Jack Markell is not on the ballot this year, but he still has a lot riding on Election Day.


It goes beyond even the considerable interest a governor has in the races for the Delaware General Assembly, where both chambers currently are in the control of friendly Democrats.


Jack Markell is not on the ballot this year, but he still has a lot riding on Election Day.

It goes beyond even the considerable interest a governor has in the races for the Delaware General Assembly, where both chambers currently are in the control of friendly Democrats.

At least, mostly friendly Democrats, as long as Markell is not doing something like proposing to eliminate the state Finance Department. Not only was it a dubious concept, but there was a perfectly good job as finance secretary that could go to Tom Cook, the son of Nancy Cook, a Democratic state senator. Never mind.

For this campaign season Markell is the chair of the Democratic Governors Association.

It means his ballot watching will extend later and more distantly on Election Night, past the time it takes to confirm just how many Delaware voters came out of their polling places while they hummed ding-dong-the-witch-is-dead.

“My first interest will be the statewide races here, alongside and equal to the state House and state Senate races. Then I’ll be checking our incumbent governors, and if we can win in Florida and California, two huge states, they would be great pickups,” Markell said.

Martin O’Malley, the Democratic governor in neighboring Maryland, is on Markell’s list to check, as is Deval Patrick, running for re-election in a close race in Massachusetts, and Ted Strickland, the endangered incumbent in Ohio. Alex Sink in Florida and Jerry Brown in California are in open races that could flip two governorships to the Democrats.

It seems to be somewhat of a curious assignment for Markell, who accepted the yearlong post last December, when he had only been a governor himself for about 11 months in a state searching for its economic footing.

Furthermore, Markell does not have a reputation for partisan warfare, not to mention his side is not exactly favored to win. Mid-term elections typically cost governorships to the president’s party, more so amid a rocky economy and poll numbers reflecting presidential disapproval.

There are 37 governorships up for election.
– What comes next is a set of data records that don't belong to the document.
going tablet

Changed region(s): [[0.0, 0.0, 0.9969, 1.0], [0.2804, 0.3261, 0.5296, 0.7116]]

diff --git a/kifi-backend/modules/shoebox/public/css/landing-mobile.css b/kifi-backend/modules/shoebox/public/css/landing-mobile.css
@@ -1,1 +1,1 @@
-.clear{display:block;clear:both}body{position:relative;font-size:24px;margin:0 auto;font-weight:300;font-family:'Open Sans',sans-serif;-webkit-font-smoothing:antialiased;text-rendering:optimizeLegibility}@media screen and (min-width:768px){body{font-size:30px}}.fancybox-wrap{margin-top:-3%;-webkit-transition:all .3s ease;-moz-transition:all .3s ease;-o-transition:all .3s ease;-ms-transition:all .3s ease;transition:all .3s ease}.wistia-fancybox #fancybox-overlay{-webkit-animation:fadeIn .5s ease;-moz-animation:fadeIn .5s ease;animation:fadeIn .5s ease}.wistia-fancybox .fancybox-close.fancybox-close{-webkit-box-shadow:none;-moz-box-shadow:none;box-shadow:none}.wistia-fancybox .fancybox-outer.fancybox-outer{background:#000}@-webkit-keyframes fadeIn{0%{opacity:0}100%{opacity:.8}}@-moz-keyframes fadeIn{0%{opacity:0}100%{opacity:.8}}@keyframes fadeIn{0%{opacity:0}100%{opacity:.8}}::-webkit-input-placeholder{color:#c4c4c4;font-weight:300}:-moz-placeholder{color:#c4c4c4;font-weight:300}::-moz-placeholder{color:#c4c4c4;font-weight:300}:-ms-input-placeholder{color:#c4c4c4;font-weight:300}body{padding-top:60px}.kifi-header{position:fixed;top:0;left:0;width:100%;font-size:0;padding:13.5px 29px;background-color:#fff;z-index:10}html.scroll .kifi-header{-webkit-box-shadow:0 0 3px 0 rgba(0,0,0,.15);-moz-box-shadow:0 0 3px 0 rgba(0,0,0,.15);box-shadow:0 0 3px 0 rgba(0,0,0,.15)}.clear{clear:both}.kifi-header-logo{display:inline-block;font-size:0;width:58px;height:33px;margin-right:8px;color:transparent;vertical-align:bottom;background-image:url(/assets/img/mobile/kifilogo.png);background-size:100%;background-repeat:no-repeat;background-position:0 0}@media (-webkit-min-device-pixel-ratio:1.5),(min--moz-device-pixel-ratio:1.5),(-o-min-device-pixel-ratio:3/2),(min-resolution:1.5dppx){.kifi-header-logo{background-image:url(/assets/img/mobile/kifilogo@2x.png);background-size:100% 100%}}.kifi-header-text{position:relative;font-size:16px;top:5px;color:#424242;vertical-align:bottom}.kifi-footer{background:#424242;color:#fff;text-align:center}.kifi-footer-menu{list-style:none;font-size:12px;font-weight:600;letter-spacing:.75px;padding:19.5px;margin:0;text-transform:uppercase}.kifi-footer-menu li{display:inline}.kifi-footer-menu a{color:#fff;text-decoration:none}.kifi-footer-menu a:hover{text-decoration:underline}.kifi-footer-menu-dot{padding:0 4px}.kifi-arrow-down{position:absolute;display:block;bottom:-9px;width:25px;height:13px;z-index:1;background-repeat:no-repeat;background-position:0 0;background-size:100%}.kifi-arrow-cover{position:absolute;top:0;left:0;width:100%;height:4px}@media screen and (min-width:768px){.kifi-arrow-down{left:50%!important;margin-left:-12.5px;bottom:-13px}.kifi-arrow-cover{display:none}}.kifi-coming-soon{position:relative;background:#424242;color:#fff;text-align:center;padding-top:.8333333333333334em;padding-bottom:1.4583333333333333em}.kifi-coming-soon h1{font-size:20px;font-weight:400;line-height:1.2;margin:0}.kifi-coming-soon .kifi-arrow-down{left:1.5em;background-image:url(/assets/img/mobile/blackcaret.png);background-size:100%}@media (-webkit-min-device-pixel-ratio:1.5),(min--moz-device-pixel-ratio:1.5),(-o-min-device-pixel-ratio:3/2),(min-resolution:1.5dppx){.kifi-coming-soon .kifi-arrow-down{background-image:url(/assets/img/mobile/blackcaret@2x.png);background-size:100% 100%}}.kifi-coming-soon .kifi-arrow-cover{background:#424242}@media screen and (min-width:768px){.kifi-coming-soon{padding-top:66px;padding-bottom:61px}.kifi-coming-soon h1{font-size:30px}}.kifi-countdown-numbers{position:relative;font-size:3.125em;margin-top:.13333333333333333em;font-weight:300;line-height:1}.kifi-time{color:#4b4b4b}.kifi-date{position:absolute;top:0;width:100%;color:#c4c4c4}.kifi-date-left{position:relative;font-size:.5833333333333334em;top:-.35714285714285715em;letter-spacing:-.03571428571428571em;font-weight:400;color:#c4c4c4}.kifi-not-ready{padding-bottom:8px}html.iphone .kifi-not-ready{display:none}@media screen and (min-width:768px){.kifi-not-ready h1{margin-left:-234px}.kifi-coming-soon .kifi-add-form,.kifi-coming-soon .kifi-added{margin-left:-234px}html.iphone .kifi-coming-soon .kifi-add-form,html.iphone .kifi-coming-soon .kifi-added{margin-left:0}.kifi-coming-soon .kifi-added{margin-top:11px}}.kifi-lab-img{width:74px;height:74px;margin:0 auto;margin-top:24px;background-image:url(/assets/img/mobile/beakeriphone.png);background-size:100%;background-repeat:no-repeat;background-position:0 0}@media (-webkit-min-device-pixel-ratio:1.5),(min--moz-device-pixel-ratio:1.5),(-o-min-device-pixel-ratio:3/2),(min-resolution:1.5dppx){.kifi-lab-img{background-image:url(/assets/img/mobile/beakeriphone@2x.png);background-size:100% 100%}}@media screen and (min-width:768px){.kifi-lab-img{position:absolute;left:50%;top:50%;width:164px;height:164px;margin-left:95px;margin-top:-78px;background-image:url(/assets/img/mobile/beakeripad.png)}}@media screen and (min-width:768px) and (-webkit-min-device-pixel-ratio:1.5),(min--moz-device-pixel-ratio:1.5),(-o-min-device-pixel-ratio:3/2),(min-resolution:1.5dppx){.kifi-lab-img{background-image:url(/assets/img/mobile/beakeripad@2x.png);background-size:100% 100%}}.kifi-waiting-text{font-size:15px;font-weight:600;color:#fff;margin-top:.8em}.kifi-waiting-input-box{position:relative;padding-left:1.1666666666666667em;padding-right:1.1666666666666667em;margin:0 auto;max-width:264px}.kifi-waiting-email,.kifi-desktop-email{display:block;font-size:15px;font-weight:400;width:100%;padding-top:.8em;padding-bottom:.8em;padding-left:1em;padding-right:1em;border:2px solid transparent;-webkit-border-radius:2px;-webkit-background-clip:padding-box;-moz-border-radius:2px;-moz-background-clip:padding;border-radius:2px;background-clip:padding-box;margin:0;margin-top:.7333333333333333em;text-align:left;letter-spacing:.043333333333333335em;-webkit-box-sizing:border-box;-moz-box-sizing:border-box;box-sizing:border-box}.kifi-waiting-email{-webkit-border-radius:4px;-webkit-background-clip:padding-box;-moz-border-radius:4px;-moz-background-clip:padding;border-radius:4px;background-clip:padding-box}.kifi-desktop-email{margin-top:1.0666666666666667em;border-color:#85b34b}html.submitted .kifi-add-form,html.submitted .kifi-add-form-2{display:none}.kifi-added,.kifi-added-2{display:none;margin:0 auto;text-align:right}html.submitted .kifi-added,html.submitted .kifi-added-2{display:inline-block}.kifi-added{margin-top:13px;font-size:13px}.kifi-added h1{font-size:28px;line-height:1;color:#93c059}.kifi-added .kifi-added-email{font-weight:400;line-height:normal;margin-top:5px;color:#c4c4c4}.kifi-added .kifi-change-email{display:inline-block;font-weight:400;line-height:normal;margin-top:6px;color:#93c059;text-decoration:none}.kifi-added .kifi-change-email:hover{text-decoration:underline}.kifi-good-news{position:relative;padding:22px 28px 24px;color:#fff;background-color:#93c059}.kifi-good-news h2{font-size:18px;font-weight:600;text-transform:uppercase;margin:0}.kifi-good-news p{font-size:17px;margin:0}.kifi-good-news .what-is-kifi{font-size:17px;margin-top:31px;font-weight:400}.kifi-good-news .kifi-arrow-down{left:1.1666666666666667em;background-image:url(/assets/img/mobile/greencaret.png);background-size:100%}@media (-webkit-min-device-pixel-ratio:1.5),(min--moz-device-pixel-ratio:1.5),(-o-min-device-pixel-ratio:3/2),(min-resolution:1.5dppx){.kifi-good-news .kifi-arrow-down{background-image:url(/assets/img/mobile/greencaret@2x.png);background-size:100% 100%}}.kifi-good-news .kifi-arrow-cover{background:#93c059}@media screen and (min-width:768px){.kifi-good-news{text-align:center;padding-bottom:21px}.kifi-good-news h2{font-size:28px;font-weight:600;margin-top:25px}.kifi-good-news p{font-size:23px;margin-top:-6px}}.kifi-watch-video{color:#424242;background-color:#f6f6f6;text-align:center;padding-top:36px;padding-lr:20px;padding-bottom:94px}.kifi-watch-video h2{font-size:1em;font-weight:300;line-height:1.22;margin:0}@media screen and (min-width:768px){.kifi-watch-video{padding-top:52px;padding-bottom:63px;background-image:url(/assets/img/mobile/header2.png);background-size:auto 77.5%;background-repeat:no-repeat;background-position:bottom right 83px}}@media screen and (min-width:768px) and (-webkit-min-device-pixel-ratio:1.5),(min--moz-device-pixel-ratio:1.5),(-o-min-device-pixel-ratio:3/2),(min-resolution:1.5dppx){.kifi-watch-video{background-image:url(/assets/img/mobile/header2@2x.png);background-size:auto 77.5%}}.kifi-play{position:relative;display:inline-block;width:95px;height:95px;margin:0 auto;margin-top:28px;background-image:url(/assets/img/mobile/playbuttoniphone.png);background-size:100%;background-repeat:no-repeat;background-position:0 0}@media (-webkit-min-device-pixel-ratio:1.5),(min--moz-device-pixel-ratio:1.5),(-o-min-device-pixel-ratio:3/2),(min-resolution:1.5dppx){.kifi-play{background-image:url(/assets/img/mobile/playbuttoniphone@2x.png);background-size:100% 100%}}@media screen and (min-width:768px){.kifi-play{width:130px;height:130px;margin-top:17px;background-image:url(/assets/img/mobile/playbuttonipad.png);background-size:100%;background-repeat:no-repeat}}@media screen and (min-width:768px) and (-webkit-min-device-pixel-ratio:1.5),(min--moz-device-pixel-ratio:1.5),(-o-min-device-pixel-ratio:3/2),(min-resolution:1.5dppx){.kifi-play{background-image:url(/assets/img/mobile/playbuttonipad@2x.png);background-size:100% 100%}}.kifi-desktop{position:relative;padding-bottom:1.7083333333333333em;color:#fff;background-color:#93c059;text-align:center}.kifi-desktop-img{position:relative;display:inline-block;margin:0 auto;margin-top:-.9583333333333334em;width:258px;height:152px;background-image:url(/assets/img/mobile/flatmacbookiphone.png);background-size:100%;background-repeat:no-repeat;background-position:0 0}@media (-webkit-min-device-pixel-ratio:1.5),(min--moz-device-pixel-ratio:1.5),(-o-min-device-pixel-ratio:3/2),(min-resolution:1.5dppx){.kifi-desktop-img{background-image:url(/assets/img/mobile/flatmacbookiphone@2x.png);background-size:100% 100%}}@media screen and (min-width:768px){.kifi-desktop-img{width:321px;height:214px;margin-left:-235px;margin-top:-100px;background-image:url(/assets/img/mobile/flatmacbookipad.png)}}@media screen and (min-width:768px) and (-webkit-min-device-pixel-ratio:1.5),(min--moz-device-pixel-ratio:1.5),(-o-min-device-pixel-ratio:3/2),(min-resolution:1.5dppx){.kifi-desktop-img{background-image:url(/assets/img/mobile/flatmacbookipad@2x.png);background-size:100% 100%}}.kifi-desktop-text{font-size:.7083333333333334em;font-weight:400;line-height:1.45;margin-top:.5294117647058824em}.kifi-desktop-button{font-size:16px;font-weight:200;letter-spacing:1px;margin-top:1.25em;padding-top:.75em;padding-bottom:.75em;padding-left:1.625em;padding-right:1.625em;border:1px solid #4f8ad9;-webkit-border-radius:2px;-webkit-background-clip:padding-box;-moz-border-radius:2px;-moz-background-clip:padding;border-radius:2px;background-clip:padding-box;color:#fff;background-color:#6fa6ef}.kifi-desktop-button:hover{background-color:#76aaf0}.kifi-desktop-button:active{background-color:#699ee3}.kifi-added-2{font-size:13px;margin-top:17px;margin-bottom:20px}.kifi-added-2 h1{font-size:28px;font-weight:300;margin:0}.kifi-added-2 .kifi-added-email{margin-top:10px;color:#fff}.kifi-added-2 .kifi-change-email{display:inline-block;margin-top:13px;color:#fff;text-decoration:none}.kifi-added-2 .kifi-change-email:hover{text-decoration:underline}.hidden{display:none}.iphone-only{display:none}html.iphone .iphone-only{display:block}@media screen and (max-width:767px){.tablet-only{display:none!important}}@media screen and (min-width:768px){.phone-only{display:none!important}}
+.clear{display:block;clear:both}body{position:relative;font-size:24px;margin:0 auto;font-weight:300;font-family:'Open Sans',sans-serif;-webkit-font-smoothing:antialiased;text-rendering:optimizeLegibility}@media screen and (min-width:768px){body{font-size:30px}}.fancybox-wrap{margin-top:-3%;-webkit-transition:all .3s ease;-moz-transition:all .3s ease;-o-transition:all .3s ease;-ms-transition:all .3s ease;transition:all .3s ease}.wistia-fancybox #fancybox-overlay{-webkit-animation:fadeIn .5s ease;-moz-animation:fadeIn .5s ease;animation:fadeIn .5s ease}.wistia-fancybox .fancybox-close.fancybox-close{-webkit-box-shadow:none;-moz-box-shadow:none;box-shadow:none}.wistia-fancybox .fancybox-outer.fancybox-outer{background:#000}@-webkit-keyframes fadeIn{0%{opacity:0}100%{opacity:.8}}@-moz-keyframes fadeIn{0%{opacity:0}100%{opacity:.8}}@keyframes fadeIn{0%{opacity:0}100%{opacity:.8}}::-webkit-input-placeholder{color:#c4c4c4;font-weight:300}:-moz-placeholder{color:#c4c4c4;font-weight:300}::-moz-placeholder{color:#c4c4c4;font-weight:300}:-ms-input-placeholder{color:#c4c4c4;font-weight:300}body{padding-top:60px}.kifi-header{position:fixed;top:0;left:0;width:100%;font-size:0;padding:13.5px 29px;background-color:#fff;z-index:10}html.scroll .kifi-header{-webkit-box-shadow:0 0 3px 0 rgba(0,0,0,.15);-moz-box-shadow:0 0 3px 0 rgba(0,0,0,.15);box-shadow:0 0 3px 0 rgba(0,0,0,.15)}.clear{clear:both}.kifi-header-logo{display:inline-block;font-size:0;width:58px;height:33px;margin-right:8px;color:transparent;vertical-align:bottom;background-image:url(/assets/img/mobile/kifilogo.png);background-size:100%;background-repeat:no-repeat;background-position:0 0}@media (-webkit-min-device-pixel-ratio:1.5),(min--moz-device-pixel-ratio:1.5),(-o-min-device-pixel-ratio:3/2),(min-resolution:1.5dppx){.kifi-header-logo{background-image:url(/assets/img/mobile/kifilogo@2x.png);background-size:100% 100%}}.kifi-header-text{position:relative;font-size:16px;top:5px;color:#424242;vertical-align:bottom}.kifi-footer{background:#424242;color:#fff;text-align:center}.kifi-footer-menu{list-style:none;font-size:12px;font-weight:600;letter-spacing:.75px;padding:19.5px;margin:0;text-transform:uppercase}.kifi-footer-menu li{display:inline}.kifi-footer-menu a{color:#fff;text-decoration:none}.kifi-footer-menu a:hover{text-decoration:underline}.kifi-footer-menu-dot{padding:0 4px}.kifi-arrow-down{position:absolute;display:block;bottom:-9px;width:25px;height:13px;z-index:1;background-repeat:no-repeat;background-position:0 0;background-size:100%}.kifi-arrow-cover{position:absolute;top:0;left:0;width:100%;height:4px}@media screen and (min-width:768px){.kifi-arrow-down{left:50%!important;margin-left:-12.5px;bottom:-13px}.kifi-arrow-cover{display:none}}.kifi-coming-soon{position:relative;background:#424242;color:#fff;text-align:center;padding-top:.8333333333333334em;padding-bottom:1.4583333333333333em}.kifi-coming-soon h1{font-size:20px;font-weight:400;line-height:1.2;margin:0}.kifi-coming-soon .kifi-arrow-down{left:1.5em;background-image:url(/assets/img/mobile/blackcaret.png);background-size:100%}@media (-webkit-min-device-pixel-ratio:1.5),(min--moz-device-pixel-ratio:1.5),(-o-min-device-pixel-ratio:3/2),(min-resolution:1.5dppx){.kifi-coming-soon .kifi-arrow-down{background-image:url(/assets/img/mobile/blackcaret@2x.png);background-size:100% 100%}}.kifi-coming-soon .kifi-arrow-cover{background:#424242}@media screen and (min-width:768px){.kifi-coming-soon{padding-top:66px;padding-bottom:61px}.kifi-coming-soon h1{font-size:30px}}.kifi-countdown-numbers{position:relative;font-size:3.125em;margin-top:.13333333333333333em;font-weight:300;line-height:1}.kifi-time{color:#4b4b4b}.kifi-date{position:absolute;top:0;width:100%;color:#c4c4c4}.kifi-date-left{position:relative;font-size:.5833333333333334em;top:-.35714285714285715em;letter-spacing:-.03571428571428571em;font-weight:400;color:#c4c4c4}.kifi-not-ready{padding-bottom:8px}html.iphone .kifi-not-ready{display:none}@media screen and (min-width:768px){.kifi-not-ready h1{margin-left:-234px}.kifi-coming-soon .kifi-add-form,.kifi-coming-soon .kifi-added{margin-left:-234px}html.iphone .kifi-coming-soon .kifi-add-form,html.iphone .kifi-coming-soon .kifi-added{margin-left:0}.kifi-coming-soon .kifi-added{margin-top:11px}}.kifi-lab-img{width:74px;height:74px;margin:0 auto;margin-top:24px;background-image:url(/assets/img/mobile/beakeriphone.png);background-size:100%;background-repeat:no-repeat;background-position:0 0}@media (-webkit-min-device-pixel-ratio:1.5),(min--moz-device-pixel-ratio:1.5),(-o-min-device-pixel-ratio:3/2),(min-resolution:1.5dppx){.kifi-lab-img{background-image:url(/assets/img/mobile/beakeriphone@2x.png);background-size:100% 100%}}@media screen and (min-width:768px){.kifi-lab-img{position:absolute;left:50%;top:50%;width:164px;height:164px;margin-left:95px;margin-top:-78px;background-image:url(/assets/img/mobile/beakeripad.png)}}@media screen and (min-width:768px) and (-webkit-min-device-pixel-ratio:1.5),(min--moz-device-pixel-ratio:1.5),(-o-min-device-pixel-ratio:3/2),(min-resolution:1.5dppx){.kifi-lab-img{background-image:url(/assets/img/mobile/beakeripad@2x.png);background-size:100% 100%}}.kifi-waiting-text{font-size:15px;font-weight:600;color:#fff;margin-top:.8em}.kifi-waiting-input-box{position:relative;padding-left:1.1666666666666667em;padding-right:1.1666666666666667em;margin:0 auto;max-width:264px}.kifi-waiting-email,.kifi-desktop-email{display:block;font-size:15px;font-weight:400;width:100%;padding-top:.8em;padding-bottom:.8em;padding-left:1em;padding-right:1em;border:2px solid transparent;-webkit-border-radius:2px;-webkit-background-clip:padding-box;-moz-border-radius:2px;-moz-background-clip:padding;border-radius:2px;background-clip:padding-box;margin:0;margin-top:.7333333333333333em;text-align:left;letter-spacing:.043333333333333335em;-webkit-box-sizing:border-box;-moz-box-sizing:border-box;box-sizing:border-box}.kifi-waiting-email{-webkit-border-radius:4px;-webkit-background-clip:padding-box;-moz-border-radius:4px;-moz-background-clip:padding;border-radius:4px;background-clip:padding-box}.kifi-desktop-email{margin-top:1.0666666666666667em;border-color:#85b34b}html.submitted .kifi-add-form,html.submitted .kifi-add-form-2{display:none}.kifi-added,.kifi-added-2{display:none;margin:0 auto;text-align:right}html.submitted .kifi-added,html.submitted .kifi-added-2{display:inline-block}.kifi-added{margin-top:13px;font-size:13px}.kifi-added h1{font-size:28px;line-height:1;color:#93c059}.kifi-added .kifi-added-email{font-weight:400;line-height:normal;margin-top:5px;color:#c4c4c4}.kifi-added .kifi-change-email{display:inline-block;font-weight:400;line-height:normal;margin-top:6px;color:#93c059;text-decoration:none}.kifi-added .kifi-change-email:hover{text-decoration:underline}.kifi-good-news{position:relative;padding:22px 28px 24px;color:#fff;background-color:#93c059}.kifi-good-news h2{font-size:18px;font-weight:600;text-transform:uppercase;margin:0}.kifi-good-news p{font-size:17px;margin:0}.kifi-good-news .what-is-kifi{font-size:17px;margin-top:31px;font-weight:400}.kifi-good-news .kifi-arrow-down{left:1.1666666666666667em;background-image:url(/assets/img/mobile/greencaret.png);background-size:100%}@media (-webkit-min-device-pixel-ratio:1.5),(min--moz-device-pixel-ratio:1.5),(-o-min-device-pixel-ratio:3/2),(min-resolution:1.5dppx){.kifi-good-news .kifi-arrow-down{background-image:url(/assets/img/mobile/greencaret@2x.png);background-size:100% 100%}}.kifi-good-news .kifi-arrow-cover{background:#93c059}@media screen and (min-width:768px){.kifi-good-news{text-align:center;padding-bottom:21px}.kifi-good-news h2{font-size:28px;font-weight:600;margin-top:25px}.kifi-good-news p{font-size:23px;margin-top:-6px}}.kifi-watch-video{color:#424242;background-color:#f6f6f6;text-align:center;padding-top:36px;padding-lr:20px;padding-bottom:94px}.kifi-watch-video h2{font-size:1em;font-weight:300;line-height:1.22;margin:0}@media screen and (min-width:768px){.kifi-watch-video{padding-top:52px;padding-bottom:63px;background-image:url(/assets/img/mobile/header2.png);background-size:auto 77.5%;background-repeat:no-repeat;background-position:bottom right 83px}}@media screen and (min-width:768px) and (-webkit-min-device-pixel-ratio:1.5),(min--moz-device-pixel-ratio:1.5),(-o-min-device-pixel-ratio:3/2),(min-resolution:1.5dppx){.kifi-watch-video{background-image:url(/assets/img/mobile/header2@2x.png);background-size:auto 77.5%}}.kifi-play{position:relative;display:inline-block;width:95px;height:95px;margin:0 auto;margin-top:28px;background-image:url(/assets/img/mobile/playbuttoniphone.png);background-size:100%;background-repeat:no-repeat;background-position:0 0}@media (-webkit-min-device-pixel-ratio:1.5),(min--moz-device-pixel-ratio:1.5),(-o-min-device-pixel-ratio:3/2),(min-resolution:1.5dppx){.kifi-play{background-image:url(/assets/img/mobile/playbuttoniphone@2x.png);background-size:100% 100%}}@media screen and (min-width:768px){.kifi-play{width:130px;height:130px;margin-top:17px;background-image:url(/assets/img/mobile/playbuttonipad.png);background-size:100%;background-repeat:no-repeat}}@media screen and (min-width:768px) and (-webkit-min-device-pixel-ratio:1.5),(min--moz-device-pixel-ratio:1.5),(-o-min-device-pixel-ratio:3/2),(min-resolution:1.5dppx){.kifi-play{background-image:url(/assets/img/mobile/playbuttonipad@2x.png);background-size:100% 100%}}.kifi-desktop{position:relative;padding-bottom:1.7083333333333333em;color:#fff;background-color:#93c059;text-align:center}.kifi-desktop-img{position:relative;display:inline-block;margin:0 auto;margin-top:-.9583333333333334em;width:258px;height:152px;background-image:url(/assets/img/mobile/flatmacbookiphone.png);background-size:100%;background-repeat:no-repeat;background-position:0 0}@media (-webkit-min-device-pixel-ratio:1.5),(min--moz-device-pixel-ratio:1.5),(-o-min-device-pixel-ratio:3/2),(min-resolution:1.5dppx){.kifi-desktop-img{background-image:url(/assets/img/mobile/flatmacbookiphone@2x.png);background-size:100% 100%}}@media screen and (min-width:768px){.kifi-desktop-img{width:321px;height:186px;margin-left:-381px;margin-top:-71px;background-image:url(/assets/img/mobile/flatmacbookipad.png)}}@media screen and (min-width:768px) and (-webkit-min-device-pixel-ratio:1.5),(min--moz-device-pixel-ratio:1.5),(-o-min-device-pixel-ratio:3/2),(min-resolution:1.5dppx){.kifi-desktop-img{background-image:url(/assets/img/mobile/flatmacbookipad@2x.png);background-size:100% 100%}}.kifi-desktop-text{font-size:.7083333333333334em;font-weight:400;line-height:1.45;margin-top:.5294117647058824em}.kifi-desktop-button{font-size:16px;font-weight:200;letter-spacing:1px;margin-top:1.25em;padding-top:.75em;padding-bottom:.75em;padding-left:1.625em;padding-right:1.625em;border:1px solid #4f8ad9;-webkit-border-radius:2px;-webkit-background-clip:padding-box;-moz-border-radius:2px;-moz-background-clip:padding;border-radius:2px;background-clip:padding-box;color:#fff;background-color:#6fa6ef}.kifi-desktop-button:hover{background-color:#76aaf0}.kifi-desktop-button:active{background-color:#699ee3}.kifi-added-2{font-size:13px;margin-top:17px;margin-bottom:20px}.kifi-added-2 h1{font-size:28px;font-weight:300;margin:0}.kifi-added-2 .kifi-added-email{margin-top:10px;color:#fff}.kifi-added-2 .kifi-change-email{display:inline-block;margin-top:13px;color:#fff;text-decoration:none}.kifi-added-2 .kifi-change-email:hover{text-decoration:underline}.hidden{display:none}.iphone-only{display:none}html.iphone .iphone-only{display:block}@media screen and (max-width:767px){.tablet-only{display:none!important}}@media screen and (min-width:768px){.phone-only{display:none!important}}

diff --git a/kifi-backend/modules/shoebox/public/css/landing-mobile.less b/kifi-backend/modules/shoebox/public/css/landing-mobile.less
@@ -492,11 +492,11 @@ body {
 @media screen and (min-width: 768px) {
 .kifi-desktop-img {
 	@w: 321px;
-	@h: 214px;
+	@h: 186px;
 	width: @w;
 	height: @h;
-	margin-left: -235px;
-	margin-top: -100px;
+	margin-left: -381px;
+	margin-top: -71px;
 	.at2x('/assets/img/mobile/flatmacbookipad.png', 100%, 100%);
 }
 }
The current lineup is 26 Democratic governors and 24 Republican governors (including Florida where Charlie Crist switched to unaffiliated to run for the Senate.) Most predictions call for the Republicans to gain seven or eight.

Markell reasoned he ought to take the post because of the collateral benefit for Delaware through the connections he could make with potential employers.

It is a less cynical explanation than the conventional political take on it — which is that the chair usually goes to a Democratic governor who is not up for election and not regarded as vulnerable at home. It is a small universe.

“This was a very good opportunity for me to expand the number of people we can talk to about Delaware and get in front of people who can create jobs or move jobs,” Markell said.

Tom Carper and Mike Castle, both of whom know something about being governor, thought Markell was smart to accept the job. Carper was the Democratic governor from 1993 to 2001 before he went to the Senate, and Castle was the Republican governor from 1985 to 1993 before he moved to the House of Representatives.

They both spent time on a larger stage, too, Carper as a chair of the National Governors Association and Castle as a chair of the Southern Governors Association.

“It enables you to establish a higher profile for your state. If you happen to be the governor of a small state with fewer than a million people, it helps you maximize your opportunities. I think he saw that and acted on it,” said Carper.

“It’s a recognition by his fellow Democrats that he’s capable of helping them with their fund-raising activities, so it’s clearly a feather in his cap,” said Castle.

Still, this is one of those can’t-get-no-respect things for the political crowd at home, where the focus is, as always, on what is in it for them. One leading Republican said in surprise, “Is he? I didn’t know he was.”

It is all right with Markell. “My job is to make them care, if some of the contacts I make, make things happen here,” he said.

If the reward is somewhat vague, at least the risk is, too. Markell’s standing is not tied to any potential losses of the Democratic candidates. Barack Obama should be so lucky.

Markell has done some traveling — for example, he was briefly in Florida and Rhode Island this week — but it is nothing like the road show of his Republican counterpart.

The chair of the Republican Governors Association is Haley Barbour of Mississippi. He is a former chair of the national Republican Party, a possible presidential candidate in 2012 and maybe the only prominent officeholder who actually did a heck of a job after Katrina.

Barbour is about to start a “Remember November Tour” through 13 states in five days with a bunch of other frontline Republican governors. He is getting breathless coverage.

Such are the political tides. The Democrats have Markell because he figured the job could bring him a bigger profile, and the Republicans have Barbour because they figured he could bring a bigger profile to the job.